Traffic congestion now costs Portland-area residents hundreds of millions of dollars a year in wasted time and wasted fuel. It also increases the prices of goods and services, and it reduces our quality of life.
In Oregon, the governor appoints the directors and commissioners who oversee the performance of TriMet and the Oregon Department of Transportation. Is there anything affordable that the present or the next governor can do to get Portland off the list of U.S. metropolitan areas with the fastest growing traffic congestion?
Most people believe Oregon's governor has two basic choices available to accommodate the future growth of the Portland area's population and to control traffic congestion:
• Plan A raises taxes significantly and spends most of the money on new highways and what's left on public transportation.
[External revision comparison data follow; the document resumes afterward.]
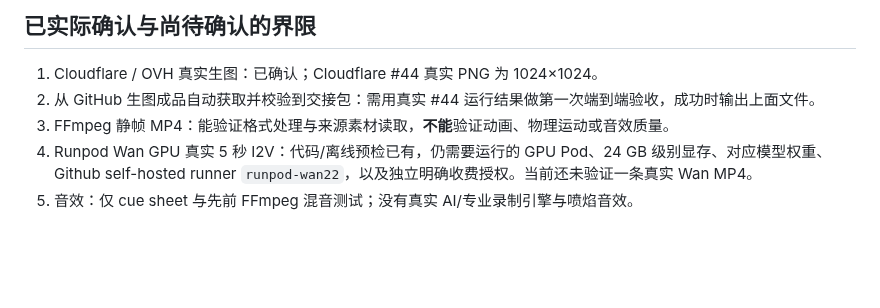
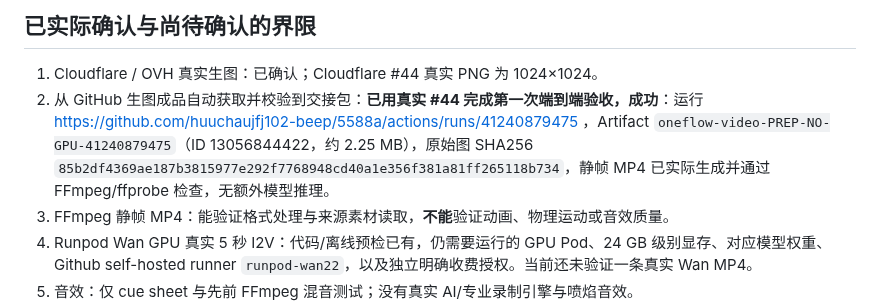
Before and after one commit to huuchaujfj102-beep/5588a, a Markdown page: docs/oneflow-image-to-video-handoff.md, the part around the change. Drawn GitHub-style; blank space fills up the shorter version.

Commit message:
docs: record verified Cloudflare #44 PNG to video-prep handoff success and static-only scope

```diff
--- a/docs/oneflow-image-to-video-handoff.md
+++ b/docs/oneflow-image-to-video-handoff.md
@@ -22,7 +22,7 @@
 ## 已实际确认与尚待确认的界限
 
 1. Cloudflare / OVH 真实生图：已确认；Cloudflare #44 真实 PNG 为 1024×1024。
-2. 从 GitHub 生图成品自动获取并校验到交接包：需用真实 #44 运行结果做第一次端到端验收，成功时输出上面文件。
+2. 从 GitHub 生图成品自动获取并校验到交接包：**已用真实 #44 完成第一次端到端验收，成功**：运行 https://github.com/huuchaujfj102-beep/5588a/actions/runs/41240879475 ，Artifact `oneflow-video-PREP-NO-GPU-41240879475`（ID 13056844422，约 2.25 MB），原始图 SHA256 `85b2df4369ae187b3815977e292f7768948cd40a1e356f381a81ff265118b734`，静帧 MP4 已实际生成并通过 FFmpeg/ffprobe 检查，无额外模型推理。
 3. FFmpeg 静帧 MP4：能验证格式处理与来源素材读取，**不能**验证动画、物理运动或音效质量。
 4. Runpod Wan GPU 真实 5 秒 I2V：代码/离线预检已有，仍需要运行的 GPU Pod、24 GB 级别显存、对应模型权重、Github self-hosted runner `runpod-wan22`，以及独立明确收费授权。当前还未验证一条真实 Wan MP4。
 5. 音效：仅 cue sheet 与先前 FFmpeg 混音测试；没有真实 AI/专业录制引擎与喷焰音效。
```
Opponents believe this approach will cost more money than voters or legislators are willing to provide; uses too much land; limits travel choices; increases environmental and energy problems; and fails to halt the long-term growth of traffic congestion.
• Plan B raises taxes significantly and spends most of the money on big-box (i.e., fixed-route bus and rail) transit and what's left on highways. Opponents believe that this approach will cost more money than voters or legislators are willing to provide and that door-to-door travel by big-box transit is too inconvenient and too slow to attract sufficient riders.
No growing metropolitan area in the U.S. has been able to reduce the long-term growth of traffic congestion via either plan. The opponents of both plans are right.
I hope Oregon's governor will have the wisdom to reject both of these high-cost, low-payoff approaches and adopt some variation of Plan C, which is advocated by Joel Garreau, author of 'Edge Cities.' Plan C uses low-cost information technologies to make regional transportation systems more cost-effective.
Garreau was in Portland in early December to give a speech on future technical trends, as part of the Linus Pauling Lecture Series on Science & Technology.
Although Garreau believes that public transportation systems can shape the future of communities in the United States and other countries, 'it must (first use Plan C to) drastically change the way it operates.'
The foundation of Plan C may be found in a speech that Mel Webber, professor emeritus of urban and regional planning at UC Berkeley, gave at a conference on transportation and telecommunications I organized in Hawaii in the 1980s. He said:
'Our traffic congestion and mobility problems are not caused by a shortage of transport capacity. We have an excess of capacity. We have more than enough front seats in our cars to carry everyone in the country at the same time, leaving all the back seats empty; and we have enough road space for all of them to drive at the same time without congestion. Our problem is that we don't use all that capacity very well.'
Garreau's Plan C utilizes palmtop computers (including some cell phones) and wireless-Internet services to safely match qualified riders with qualified drivers in single-trip car pools or 'smart jitneys.' This new type of cashless, public transportation service offers the comfort and door-to-door convenience of a limo or taxi and the low-cost and environmental benefits of a car pool.
When he was in Portland, Garreau and I discussed ways to integrate smart jitneys with conventional transit, paratransit (e.g., taxi, dial-a-ride minibuses, shuttles) and ride-sharing services in order to make public transportation systems more user-friendly and more taxpayer-friendly, even in low-density areas.
Smart jitneys would operate in travel corridors when and where big-box transit is not cost-effective, including feeder services to bus and rail stations, and to handle peak loads. They would provide backup transportation to those who prefer to car pool or walk or bicycle most of the time.
Market research conducted by the University of Washington for the U.S. Department of Transportation found that 42 percent of drivers of single-occupant vehicles would consider using smart-jitney services if they were available.
Garreau and I also discussed integrating smart-jitney dispatching and congestion pricing with many other wireless-Internet applications to form 'smart community' systems that could reduce traffic congestion, gasoline consumption, air pollution, parking and mobility problems, and create a wide variety of new business, employment, education and recreation opportunities for local residents at a low cost to users and taxpayers.
Finally, we discussed finding a governor who would be interested in joining a public-private partnership to make his or her state a leader in a 'green,' high-tech industry that develops smart-community products and services to improve quality of life.
Oregon has the necessary wireless-Internet infrastructure to develop and test smart-community software and services in Umatilla County and soon will have it in Portland. If I were Gov. Ted Kulongoski, or one of his challengers, I would try to find out more about Plan C.